Normative and positive Accounting

Positive accounting theory is the explanation of accounting concepts to show scientifically the truth of accounting statement. Positive accounting theory seeks to explain and predict actual accounting practices. This theory contrasts normative accounting that seeks to prescribe and derive optimal accounting standards. The scientific concepts of positive accounting theory is the focus on relationships between various individuals involved in providing resources and accounting concepts used to coordinate functioning of the two relationships .

Bloom Robert, 1990 looked in to the various accounting concepts in his works. There is a strong relationship between suppliers of equity capital and suppliers of managerial labor. Another major relationship is between managers and firm’s creditors. A number of relationships involve delegation of decision making from one party to another creating principal and agent relationship. Creation of agency relationship is a major development in accounting that leads to identification of agency costs. The theory is based on economic assumptions that all actions by individuals are driven by self-interest.

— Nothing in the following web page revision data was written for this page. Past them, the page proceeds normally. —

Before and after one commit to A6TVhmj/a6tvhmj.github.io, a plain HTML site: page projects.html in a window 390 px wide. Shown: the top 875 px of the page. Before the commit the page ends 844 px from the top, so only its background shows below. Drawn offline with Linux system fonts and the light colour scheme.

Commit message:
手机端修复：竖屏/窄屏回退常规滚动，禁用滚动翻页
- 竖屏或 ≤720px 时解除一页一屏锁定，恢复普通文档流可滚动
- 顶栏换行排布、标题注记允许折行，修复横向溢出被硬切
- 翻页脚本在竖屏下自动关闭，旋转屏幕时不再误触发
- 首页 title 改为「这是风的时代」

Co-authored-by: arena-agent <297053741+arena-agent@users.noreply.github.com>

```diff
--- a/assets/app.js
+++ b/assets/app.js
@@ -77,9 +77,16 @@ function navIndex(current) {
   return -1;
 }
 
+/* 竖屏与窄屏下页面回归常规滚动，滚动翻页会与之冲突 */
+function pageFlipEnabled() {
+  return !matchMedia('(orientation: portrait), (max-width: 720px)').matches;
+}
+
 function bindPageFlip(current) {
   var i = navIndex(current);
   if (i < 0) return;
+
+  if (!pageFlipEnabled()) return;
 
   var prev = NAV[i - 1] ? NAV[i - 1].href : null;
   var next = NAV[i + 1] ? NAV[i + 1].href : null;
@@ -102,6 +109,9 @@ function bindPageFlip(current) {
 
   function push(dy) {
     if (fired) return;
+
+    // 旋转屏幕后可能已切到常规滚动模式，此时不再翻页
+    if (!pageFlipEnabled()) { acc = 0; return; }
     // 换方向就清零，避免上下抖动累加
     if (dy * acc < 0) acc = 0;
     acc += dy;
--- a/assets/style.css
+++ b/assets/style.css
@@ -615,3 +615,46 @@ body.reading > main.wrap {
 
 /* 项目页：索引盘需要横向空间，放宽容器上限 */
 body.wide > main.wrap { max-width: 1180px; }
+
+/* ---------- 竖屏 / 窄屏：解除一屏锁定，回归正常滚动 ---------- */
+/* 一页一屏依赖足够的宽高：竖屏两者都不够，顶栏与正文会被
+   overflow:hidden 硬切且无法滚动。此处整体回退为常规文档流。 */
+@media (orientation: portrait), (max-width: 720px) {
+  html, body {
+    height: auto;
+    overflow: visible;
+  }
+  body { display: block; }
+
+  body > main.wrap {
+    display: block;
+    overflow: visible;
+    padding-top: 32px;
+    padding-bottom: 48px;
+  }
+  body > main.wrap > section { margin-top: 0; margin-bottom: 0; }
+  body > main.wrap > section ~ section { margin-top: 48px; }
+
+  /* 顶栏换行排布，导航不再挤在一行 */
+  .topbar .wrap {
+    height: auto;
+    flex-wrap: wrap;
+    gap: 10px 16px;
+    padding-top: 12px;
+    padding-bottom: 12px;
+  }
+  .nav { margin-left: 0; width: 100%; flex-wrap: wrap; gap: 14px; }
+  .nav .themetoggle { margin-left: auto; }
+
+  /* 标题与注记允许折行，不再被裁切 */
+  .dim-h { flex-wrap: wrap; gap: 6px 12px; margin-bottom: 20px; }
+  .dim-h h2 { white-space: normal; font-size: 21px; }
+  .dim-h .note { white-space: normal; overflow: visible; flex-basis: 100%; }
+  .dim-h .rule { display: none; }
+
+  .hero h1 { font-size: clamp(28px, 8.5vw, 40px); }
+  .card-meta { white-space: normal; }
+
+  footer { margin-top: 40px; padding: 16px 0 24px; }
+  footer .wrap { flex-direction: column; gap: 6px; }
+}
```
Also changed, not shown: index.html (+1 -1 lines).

Opportunist is another consideration put forth by positive accounting theory since it leads to accumulation of wealth. Positive accounting theory predicts that organizations will seek to put in place mechanisms that consolidate interests of firm mangers with interests of firm owners. Positive accounting theory gives answers to accounting problems measured on the basis of conformity with theory and facts. On the other hand, normative accounting theory prescribes how a process of accounting should be done.

This theory is not based on observation and in certain instances it suggests radical changes related to current practices in accounting (Kinney William, 2003). Normative accounting theory is an explanation to justify feasibility of appropriate accounting treatment with intended purpose. Using appropriate normative accounting theory gives logical reasoning. Normative accounting theory is known as the Generally Accepted Accounting Principles (GAAP). Normative accounting theory approach provides the best alternative for predicting various accounting phenomena.

It is a theory that describes how accounting variables interact in real world functions. Normative accounting theory expresses normative statement a judgment about whether a situation is desirable or undesirable. In economics it is important to distinguish positive and normative accounting theory that is a means of communicating accounting concepts. Normative judgments by economists are desirable because it is a way of policy analysis whereby on normative issues economists is not supposed to speak with special expertise.

According to Mayper Alan, 1993, normative theorists rely heavily upon evidence that fails to meet academic rigor. The theory advocates for use of accounting opinions based upon inductive, subjective and deductive methods. Challenges in obtaining measurement method best for financial reports Financial reporting measures inherently debatable and abstract concepts in accounting such as income, liabilities, net assets and capital. Financial reporting measurement is a matter of evolving conventions that assumes that there is always a theoretical right answer.

There are various methods used in financial reporting measurement. The main concern however, is selection of the best method of measurement in financial reports. According to (Hopwood Anthony, 2004), Financial reporting measurement entails measuring the performance of business entity and the financial position of organizations This affects all people working within the organization as a way of evaluating the efforts by each stakeholder in the entity. Measurement of financial reports helps to determine allocation of resources such as capital across countries, organizations, business entities and the entire economy.

This is a wide area of coverage that posses challenge to economists, accountants and financial analysts. Financial reporting measurement helps to determine whether a business is successful or will fail at some time, tax paid by business, dividends allocated to shareholders and bonus paid to employees. A major challenge in financial reporting measurement is the perceived movement away from traditional basis of measurement that is historical cost towards a new basis of fair value.

The basis upon which an appropriate method of financial reporting measurement can be agreed has led to mixed reactions among financial reporting standard-setters. Both people in accountancy profession and the entire business world are adversely affected by change in accounting standards. A major concern is financial reporting measurement framework, reliability, base work and their relevance. The current financial reporting measurement practices are very diverse, technical and inconsistent.

This makes it hard for accountants, financial analysts, economists and users of financial statements fail to agree on the relevant method necessary for measurement. This was examined by Collins Marilynn, 1994, in his publication. Accounting practices should be done in a more uniform way than any other organizational concepts. This is because the purpose of measuring financial reports is to reflect true and fair value of the organization. Financial reports such as balance sheet and income statement reflects the financial position of the entity and this call for use of uniform measurement policy.

However, this may differ in certain circumstances because all organizations are not run in the same way and perhaps each business entity has its own reason for existence. Another reason for failing to agree on the appropriate measurement method is that different jurisdictions in organizations have their own financial reporting requirements influenced by available reporting information and regulatory environment. In addition, different business entities or organizations have different types of assets or liabilities.

References Bloom Robert, 1990, Opportunity Cost in Finance and Accounting, Quorum Books. Kinney William, 2003, New Accounting Scholars-Does It Matter What We Teach Them, Issues in Accounting Education. Mayper Alan, 1993, Accounting History and Empirical Research, The Accounting Historians Journal. Hopwood Anthony, 2004, The Economics and Politics of Accounting: International Perspective On Research Trends, Oxford University Press. Collins Marilynn, 1994, The Schism in accounting, Quorum Books.